Betta fish are a beautiful addition to any home, but they require special care. One important aspect of betta care is knowing which plants are toxic to them. There are many common household plants that can be toxic to betta fish if they consume them.
Unfortunately for some fish owners, several plants can be detrimental to the health and well-being of these aquatic creatures.
In this guide, we will be discussing some of the most toxic plants that can be harmful to bettas.
Toxic Plants for Betta Fish
If you have any of these plants in your home, it is important to keep them out of reach of your betta fish.
Ingesting even a small amount of these plants can cause serious health problems for betta fish, so it is best to err on the side of caution.
Plants such as Amaranth and Celery can be toxic to betta fish if consumed in high quantities.
Amaranthus spp. are potential nitrate accumulators and may contain some soluble oxalates. Betta fish are known to be particularly sensitive to high nitrate levels and the presence of oxalates in their water.

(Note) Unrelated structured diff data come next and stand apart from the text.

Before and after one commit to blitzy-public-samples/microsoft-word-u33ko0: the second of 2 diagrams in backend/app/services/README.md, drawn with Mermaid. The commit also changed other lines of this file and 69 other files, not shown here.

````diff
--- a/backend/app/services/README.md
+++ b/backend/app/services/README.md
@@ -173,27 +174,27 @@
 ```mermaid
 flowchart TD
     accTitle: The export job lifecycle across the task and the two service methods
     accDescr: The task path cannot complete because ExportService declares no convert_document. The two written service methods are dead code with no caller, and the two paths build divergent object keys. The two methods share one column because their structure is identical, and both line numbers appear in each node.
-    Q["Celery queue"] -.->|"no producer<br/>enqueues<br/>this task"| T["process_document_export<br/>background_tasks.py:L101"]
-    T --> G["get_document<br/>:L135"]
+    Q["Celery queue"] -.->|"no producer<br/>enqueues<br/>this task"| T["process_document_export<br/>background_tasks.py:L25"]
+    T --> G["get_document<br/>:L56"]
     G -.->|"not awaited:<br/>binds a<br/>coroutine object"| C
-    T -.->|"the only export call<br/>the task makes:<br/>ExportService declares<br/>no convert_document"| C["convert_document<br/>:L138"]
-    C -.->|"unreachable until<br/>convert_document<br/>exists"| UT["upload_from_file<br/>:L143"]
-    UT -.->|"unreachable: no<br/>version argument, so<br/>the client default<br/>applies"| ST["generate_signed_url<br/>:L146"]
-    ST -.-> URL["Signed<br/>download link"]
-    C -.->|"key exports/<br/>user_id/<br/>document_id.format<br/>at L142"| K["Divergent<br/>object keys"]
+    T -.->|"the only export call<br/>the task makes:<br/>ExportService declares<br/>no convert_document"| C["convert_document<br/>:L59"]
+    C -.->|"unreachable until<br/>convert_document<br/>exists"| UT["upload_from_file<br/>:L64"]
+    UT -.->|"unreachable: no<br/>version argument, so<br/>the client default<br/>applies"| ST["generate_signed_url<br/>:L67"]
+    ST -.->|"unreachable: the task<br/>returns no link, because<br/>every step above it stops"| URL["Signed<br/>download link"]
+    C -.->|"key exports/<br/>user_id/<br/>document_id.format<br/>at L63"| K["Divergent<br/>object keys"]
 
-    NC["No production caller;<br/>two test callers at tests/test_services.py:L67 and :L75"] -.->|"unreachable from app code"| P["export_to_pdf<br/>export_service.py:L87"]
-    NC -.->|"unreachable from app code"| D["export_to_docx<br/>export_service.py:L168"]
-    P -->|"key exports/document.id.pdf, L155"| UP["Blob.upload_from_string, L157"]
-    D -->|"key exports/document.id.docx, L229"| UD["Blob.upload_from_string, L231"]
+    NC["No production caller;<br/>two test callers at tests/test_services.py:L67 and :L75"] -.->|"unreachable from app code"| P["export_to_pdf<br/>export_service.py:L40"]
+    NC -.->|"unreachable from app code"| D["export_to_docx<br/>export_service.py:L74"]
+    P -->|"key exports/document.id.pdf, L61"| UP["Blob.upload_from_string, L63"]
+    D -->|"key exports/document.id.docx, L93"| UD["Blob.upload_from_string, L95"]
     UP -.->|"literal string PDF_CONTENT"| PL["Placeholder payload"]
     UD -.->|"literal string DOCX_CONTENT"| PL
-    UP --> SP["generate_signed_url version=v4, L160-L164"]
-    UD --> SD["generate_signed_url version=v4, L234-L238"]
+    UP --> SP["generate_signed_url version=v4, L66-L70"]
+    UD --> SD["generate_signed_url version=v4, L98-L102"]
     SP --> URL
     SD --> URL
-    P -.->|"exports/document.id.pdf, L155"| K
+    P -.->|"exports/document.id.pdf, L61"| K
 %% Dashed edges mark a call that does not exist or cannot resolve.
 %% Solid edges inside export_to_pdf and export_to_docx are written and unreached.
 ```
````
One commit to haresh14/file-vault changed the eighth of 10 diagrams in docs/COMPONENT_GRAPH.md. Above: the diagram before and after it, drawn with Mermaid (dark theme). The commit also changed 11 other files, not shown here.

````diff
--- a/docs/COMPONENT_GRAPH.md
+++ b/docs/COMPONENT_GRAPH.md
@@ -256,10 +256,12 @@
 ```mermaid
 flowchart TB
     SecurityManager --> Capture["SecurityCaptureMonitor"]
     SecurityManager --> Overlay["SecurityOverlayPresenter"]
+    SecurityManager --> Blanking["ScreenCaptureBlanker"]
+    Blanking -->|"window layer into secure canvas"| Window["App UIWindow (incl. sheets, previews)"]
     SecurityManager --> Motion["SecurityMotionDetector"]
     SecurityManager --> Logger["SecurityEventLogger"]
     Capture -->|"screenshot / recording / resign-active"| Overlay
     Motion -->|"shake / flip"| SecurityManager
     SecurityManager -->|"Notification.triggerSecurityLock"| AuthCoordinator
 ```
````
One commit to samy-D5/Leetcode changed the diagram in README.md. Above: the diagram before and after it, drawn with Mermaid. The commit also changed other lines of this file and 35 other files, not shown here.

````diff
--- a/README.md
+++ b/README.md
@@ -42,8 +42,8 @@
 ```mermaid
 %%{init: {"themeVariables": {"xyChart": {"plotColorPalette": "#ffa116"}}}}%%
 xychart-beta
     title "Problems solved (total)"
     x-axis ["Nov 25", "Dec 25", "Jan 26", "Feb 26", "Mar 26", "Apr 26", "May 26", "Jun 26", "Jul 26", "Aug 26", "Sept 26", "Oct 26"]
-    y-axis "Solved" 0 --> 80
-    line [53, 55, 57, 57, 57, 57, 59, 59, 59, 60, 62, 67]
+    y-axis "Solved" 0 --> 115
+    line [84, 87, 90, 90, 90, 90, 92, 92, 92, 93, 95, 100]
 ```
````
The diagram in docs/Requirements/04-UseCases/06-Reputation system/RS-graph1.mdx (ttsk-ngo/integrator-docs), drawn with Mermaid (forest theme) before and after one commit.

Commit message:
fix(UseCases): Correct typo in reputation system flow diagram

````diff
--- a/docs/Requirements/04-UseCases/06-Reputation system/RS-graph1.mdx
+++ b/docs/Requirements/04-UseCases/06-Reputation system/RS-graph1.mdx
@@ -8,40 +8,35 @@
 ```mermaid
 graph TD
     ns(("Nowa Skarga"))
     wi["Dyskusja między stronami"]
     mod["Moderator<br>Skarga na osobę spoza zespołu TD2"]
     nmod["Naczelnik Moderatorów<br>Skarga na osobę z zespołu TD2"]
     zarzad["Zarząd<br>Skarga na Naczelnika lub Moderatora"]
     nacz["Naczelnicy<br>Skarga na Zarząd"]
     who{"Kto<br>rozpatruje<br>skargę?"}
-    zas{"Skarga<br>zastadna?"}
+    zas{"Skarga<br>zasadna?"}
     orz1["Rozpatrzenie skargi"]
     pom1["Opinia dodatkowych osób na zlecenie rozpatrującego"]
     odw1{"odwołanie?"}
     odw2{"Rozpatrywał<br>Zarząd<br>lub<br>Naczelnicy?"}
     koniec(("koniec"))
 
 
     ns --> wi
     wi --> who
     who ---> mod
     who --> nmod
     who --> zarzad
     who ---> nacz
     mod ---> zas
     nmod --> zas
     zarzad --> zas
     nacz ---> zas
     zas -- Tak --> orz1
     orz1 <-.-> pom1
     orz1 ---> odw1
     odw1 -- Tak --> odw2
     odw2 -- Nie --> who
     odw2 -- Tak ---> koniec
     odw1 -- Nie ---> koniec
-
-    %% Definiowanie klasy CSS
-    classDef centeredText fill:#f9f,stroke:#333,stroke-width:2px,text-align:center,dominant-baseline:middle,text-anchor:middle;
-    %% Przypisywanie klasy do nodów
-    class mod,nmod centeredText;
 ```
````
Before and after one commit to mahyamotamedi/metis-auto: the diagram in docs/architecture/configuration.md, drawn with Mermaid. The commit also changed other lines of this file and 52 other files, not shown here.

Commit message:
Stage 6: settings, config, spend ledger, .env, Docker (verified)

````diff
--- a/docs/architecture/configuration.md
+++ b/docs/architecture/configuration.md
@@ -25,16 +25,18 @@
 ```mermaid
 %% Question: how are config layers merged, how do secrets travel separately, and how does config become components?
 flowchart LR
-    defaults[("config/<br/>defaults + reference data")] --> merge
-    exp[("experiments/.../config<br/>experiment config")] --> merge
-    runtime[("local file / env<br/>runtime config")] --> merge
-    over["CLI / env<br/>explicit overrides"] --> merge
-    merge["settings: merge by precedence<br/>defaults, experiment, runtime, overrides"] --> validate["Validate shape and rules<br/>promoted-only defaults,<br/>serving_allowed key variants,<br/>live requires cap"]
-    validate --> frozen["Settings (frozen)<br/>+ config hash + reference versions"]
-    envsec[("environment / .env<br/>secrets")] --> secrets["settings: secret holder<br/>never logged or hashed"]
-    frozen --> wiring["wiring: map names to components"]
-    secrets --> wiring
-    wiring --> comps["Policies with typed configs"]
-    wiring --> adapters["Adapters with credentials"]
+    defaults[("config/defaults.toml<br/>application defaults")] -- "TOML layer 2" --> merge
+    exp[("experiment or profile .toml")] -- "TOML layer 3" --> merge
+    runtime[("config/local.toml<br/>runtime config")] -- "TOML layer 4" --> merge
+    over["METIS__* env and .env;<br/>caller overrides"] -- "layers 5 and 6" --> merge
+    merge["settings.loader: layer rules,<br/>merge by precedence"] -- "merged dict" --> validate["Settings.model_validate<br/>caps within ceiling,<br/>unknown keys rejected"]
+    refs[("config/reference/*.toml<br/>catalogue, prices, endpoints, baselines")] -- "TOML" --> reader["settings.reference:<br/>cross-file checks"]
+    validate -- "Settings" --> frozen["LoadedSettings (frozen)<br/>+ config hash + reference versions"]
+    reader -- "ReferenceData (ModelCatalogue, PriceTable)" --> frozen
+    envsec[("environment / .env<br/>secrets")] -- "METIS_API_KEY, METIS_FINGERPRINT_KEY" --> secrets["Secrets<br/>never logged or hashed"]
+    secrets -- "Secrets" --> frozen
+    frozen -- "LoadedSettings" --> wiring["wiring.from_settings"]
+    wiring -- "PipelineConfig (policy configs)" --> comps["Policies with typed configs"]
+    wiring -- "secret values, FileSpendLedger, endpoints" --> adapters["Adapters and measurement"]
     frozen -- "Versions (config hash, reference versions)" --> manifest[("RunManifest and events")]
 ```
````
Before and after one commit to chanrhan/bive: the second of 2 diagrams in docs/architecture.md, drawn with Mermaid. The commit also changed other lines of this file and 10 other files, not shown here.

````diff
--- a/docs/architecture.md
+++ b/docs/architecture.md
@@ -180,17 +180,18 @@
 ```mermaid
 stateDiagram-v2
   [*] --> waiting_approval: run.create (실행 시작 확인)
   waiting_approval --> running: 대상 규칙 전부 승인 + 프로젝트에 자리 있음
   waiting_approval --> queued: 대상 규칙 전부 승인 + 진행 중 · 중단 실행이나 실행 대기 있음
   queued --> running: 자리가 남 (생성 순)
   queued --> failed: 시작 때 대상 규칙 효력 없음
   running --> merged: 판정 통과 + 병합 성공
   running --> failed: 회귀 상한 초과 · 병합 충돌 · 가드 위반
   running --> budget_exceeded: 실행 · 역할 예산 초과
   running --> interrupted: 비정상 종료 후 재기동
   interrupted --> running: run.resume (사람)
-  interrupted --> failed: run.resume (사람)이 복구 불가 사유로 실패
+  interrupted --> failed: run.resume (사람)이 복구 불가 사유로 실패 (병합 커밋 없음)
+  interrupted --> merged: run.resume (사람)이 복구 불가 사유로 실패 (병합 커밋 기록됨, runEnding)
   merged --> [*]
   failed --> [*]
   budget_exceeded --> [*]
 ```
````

While there is no definitive evidence that Amaranthus spp. are harmful to betta fish, it is recommended that they be kept out of betta fish tanks as a precautionary measure.
Cinnamon has been shown to be effective in reducing waterborne lead toxicity in fingerlings. In one study, cinnamon was found to significantly reduce lead levels in betta fish tanks.
Rue (Ruta graveolens)
Treating Siamese fighting fish, Betta splendens, with extract of rue has a significant effect on key aggressive reproductive behaviors.
The study found that the rue Extract significantly decreased the time spent displaying aggression, mounting and attempting to mount other fish.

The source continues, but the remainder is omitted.